Task brief. Wherever the word "twitter" occurs in the lines below, copy the whole line.

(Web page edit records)
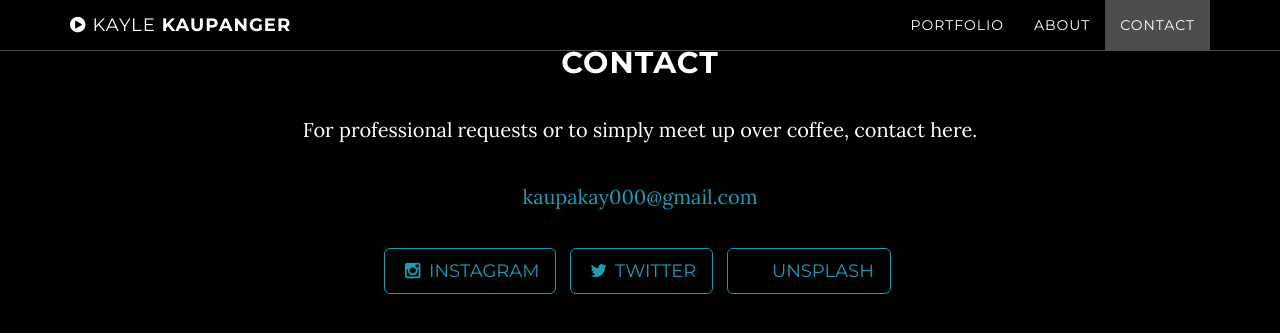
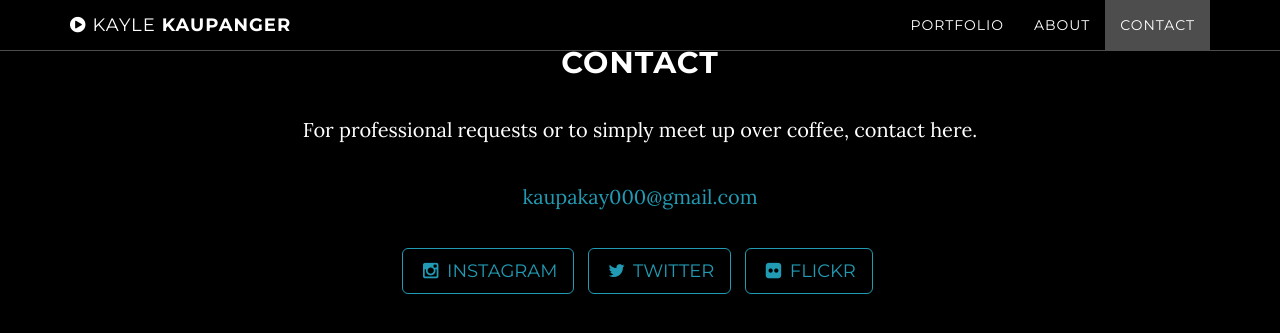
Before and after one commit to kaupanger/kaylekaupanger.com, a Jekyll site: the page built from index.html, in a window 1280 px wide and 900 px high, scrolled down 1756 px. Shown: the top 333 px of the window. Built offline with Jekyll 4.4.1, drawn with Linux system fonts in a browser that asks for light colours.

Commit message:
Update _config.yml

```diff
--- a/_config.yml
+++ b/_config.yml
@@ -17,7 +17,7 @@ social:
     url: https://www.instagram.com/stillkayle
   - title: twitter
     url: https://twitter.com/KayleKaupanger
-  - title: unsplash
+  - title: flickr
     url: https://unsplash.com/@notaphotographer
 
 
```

Expected output.
   - title: twitter
     url: https://twitter.com/KayleKaupanger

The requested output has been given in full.